• **Instructions to follow**
Below is a set of records. Please retype every one exactly.
(Task material begins)
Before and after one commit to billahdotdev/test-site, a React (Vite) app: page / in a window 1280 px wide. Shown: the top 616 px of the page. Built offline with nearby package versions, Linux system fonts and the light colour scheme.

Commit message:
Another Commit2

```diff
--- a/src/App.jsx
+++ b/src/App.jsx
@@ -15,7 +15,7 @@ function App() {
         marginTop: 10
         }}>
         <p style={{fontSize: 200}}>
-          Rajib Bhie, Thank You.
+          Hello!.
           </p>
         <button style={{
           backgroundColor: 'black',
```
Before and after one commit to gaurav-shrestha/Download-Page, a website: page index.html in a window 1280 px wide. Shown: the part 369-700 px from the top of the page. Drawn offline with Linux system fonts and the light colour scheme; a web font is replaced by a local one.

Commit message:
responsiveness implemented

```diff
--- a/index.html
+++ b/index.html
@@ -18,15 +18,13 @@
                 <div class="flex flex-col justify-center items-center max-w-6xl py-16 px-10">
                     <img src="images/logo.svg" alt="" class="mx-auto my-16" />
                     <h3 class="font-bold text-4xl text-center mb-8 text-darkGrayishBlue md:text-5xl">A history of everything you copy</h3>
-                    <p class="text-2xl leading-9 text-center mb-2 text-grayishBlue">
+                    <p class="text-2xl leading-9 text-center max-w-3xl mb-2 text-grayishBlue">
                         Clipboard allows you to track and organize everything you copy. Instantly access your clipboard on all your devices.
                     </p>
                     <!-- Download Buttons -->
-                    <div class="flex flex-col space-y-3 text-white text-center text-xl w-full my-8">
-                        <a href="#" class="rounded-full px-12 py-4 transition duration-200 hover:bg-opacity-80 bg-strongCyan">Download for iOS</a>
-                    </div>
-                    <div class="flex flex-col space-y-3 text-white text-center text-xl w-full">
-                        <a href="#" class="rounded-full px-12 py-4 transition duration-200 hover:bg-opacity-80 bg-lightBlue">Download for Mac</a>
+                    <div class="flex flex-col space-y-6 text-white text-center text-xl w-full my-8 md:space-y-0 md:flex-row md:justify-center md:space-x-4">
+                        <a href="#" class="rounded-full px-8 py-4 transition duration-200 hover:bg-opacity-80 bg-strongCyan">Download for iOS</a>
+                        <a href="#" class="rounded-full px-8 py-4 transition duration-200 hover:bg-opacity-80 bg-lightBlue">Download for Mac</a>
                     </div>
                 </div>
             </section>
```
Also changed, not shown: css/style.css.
(Task material ends)
• **Expected answer**
Before and after one commit to billahdotdev/test-site, a React (Vite) app: page / in a window 1280 px wide. Shown: the top 616 px of the page. Built offline with nearby package versions, Linux system fonts and the light colour scheme.

Commit message:
Another Commit2

```diff
--- a/src/App.jsx
+++ b/src/App.jsx
@@ -15,7 +15,7 @@ function App() {
         marginTop: 10
         }}>
         <p style={{fontSize: 200}}>
-          Rajib Bhie, Thank You.
+          Hello!.
           </p>
         <button style={{
           backgroundColor: 'black',
```
Before and after one commit to gaurav-shrestha/Download-Page, a website: page index.html in a window 1280 px wide. Shown: the part 369-700 px from the top of the page. Drawn offline with Linux system fonts and the light colour scheme; a web font is replaced by a local one.

Commit message:
responsiveness implemented

```diff
--- a/index.html
+++ b/index.html
@@ -18,15 +18,13 @@
                 <div class="flex flex-col justify-center items-center max-w-6xl py-16 px-10">
                     <img src="images/logo.svg" alt="" class="mx-auto my-16" />
                     <h3 class="font-bold text-4xl text-center mb-8 text-darkGrayishBlue md:text-5xl">A history of everything you copy</h3>
-                    <p class="text-2xl leading-9 text-center mb-2 text-grayishBlue">
+                    <p class="text-2xl leading-9 text-center max-w-3xl mb-2 text-grayishBlue">
                         Clipboard allows you to track and organize everything you copy. Instantly access your clipboard on all your devices.
                     </p>
                     <!-- Download Buttons -->
-                    <div class="flex flex-col space-y-3 text-white text-center text-xl w-full my-8">
-                        <a href="#" class="rounded-full px-12 py-4 transition duration-200 hover:bg-opacity-80 bg-strongCyan">Download for iOS</a>
-                    </div>
-                    <div class="flex flex-col space-y-3 text-white text-center text-xl w-full">
-                        <a href="#" class="rounded-full px-12 py-4 transition duration-200 hover:bg-opacity-80 bg-lightBlue">Download for Mac</a>
+                    <div class="flex flex-col space-y-6 text-white text-center text-xl w-full my-8 md:space-y-0 md:flex-row md:justify-center md:space-x-4">
+                        <a href="#" class="rounded-full px-8 py-4 transition duration-200 hover:bg-opacity-80 bg-strongCyan">Download for iOS</a>
+                        <a href="#" class="rounded-full px-8 py-4 transition duration-200 hover:bg-opacity-80 bg-lightBlue">Download for Mac</a>
                     </div>
                 </div>
             </section>
```
Also changed, not shown: css/style.css.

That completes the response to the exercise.